### What to work on
Nothing in the entries below may be altered; print them as they stand.

### Data under study
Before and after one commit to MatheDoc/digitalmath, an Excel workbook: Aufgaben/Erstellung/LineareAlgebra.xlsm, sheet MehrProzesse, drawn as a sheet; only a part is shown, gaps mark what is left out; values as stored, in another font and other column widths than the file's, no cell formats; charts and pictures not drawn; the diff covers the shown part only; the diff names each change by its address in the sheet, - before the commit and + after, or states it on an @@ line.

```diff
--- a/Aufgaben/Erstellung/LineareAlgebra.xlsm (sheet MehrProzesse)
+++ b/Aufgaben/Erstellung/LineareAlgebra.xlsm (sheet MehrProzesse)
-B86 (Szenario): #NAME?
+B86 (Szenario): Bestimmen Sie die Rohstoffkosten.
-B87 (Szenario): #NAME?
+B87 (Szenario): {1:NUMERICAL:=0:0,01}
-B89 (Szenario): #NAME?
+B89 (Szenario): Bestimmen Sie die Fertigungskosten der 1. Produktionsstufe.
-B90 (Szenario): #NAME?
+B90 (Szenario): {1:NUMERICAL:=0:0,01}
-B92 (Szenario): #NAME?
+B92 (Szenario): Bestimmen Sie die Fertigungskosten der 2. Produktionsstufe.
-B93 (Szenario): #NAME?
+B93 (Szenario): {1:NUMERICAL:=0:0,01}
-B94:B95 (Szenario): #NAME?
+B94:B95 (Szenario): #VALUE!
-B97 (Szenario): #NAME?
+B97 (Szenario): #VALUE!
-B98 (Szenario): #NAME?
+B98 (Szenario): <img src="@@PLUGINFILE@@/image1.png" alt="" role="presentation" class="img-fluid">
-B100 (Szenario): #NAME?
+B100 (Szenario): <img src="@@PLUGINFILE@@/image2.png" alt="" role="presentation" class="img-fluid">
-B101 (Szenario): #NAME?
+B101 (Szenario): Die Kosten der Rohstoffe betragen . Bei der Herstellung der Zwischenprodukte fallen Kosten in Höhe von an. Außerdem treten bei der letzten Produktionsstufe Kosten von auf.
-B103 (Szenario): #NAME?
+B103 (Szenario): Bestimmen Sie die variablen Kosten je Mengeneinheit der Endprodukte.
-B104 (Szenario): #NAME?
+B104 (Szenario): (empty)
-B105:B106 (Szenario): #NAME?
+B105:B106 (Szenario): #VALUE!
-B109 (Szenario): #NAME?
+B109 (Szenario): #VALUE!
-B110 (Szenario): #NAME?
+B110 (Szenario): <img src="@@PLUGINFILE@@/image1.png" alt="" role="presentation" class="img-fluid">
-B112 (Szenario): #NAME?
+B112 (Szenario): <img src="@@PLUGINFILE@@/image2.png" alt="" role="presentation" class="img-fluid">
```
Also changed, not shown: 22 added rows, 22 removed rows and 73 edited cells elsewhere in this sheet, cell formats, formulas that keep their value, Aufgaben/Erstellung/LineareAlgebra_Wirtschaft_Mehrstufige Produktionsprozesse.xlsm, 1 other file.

### Solution for this problem
Before and after one commit to MatheDoc/digitalmath, an Excel workbook: Aufgaben/Erstellung/LineareAlgebra.xlsm, sheet MehrProzesse, drawn as a sheet; only a part is shown, gaps mark what is left out; values as stored, in another font and other column widths than the file's, no cell formats; charts and pictures not drawn; the diff covers the shown part only; the diff names each change by its address in the sheet, - before the commit and + after, or states it on an @@ line.

```diff
--- a/Aufgaben/Erstellung/LineareAlgebra.xlsm (sheet MehrProzesse)
+++ b/Aufgaben/Erstellung/LineareAlgebra.xlsm (sheet MehrProzesse)
-B86 (Szenario): #NAME?
+B86 (Szenario): Bestimmen Sie die Rohstoffkosten.
-B87 (Szenario): #NAME?
+B87 (Szenario): {1:NUMERICAL:=0:0,01}
-B89 (Szenario): #NAME?
+B89 (Szenario): Bestimmen Sie die Fertigungskosten der 1. Produktionsstufe.
-B90 (Szenario): #NAME?
+B90 (Szenario): {1:NUMERICAL:=0:0,01}
-B92 (Szenario): #NAME?
+B92 (Szenario): Bestimmen Sie die Fertigungskosten der 2. Produktionsstufe.
-B93 (Szenario): #NAME?
+B93 (Szenario): {1:NUMERICAL:=0:0,01}
-B94:B95 (Szenario): #NAME?
+B94:B95 (Szenario): #VALUE!
-B97 (Szenario): #NAME?
+B97 (Szenario): #VALUE!
-B98 (Szenario): #NAME?
+B98 (Szenario): <img src="@@PLUGINFILE@@/image1.png" alt="" role="presentation" class="img-fluid">
-B100 (Szenario): #NAME?
+B100 (Szenario): <img src="@@PLUGINFILE@@/image2.png" alt="" role="presentation" class="img-fluid">
-B101 (Szenario): #NAME?
+B101 (Szenario): Die Kosten der Rohstoffe betragen . Bei der Herstellung der Zwischenprodukte fallen Kosten in Höhe von an. Außerdem treten bei der letzten Produktionsstufe Kosten von auf.
-B103 (Szenario): #NAME?
+B103 (Szenario): Bestimmen Sie die variablen Kosten je Mengeneinheit der Endprodukte.
-B104 (Szenario): #NAME?
+B104 (Szenario): (empty)
-B105:B106 (Szenario): #NAME?
+B105:B106 (Szenario): #VALUE!
-B109 (Szenario): #NAME?
+B109 (Szenario): #VALUE!
-B110 (Szenario): #NAME?
+B110 (Szenario): <img src="@@PLUGINFILE@@/image1.png" alt="" role="presentation" class="img-fluid">
-B112 (Szenario): #NAME?
+B112 (Szenario): <img src="@@PLUGINFILE@@/image2.png" alt="" role="presentation" class="img-fluid">
```
Also changed, not shown: 22 added rows, 22 removed rows and 73 edited cells elsewhere in this sheet, cell formats, formulas that keep their value, Aufgaben/Erstellung/LineareAlgebra_Wirtschaft_Mehrstufige Produktionsprozesse.xlsm, 1 other file.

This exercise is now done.